▶ [ACTION ITEM]:
Print each entry in full, word for word, with no pictures in the result.

▶ [SUPPLIED DATA]:
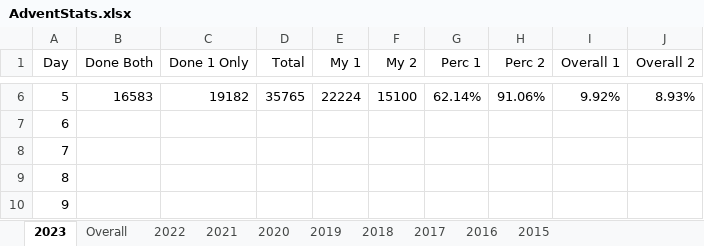
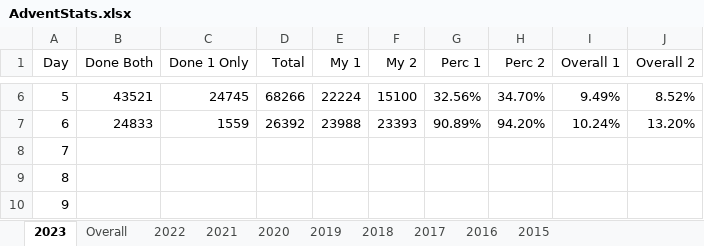
Before and after one commit to andrewscodedump/Advent, an Excel workbook: Documents/AdventStats.xlsx, sheet 2023, drawn as a sheet; only a part is shown, gaps mark what is left out; values as stored, in another font and other column widths than the file's, no borders; conditional formats not drawn; the diff covers the shown part only; the diff names each change by its address in the sheet, - before the commit and + after, or states it on an @@ line.

Commit message:
2023 day 6 done

```diff
--- a/Documents/AdventStats.xlsx (sheet 2023)
+++ b/Documents/AdventStats.xlsx (sheet 2023)
-B6 (Done Both): 16583
+B6 (Done Both): 43521
-C6 (Done 1 Only): 19182
+C6 (Done 1 Only): 24745
-D6 (Total): 35765
+D6 (Total): 68266
-G6 (Perc 1): 62.14%
+G6 (Perc 1): 32.56%
-H6 (Perc 2): 91.06%
+H6 (Perc 2): 34.70%
-I6 (Overall 1): 9.92%
+I6 (Overall 1): 9.49%
-J6 (Overall 2): 8.93%
+J6 (Overall 2): 8.52%
-B7 (Done Both): (empty)
+B7 (Done Both): 24833
-C7 (Done 1 Only): (empty)
+C7 (Done 1 Only): 1559
-D7 (Total): (empty)
+D7 (Total): 26392
-E7 (My 1): (empty)
+E7 (My 1): 23988
-F7 (My 2): (empty)
+F7 (My 2): 23393
-G7 (Perc 1): (empty)
+G7 (Perc 1): 90.89%
-H7 (Perc 2): (empty)
+H7 (Perc 2): 94.20%
-I7 (Overall 1): (empty)
+I7 (Overall 1): 10.24%
-J7 (Overall 2): (empty)
+J7 (Overall 2): 13.20%
```
Also changed, not shown: 28 edited cells elsewhere in this sheet, sheet Overall, 7 other files.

▶ [EXPECTED ANSWER]:
Before and after one commit to andrewscodedump/Advent, an Excel workbook: Documents/AdventStats.xlsx, sheet 2023, drawn as a sheet; only a part is shown, gaps mark what is left out; values as stored, in another font and other column widths than the file's, no borders; conditional formats not drawn; the diff covers the shown part only; the diff names each change by its address in the sheet, - before the commit and + after, or states it on an @@ line.

Commit message:
2023 day 6 done

```diff
--- a/Documents/AdventStats.xlsx (sheet 2023)
+++ b/Documents/AdventStats.xlsx (sheet 2023)
-B6 (Done Both): 16583
+B6 (Done Both): 43521
-C6 (Done 1 Only): 19182
+C6 (Done 1 Only): 24745
-D6 (Total): 35765
+D6 (Total): 68266
-G6 (Perc 1): 62.14%
+G6 (Perc 1): 32.56%
-H6 (Perc 2): 91.06%
+H6 (Perc 2): 34.70%
-I6 (Overall 1): 9.92%
+I6 (Overall 1): 9.49%
-J6 (Overall 2): 8.93%
+J6 (Overall 2): 8.52%
-B7 (Done Both): (empty)
+B7 (Done Both): 24833
-C7 (Done 1 Only): (empty)
+C7 (Done 1 Only): 1559
-D7 (Total): (empty)
+D7 (Total): 26392
-E7 (My 1): (empty)
+E7 (My 1): 23988
-F7 (My 2): (empty)
+F7 (My 2): 23393
-G7 (Perc 1): (empty)
+G7 (Perc 1): 90.89%
-H7 (Perc 2): (empty)
+H7 (Perc 2): 94.20%
-I7 (Overall 1): (empty)
+I7 (Overall 1): 10.24%
-J7 (Overall 2): (empty)
+J7 (Overall 2): 13.20%
```
Also changed, not shown: 28 edited cells elsewhere in this sheet, sheet Overall, 7 other files.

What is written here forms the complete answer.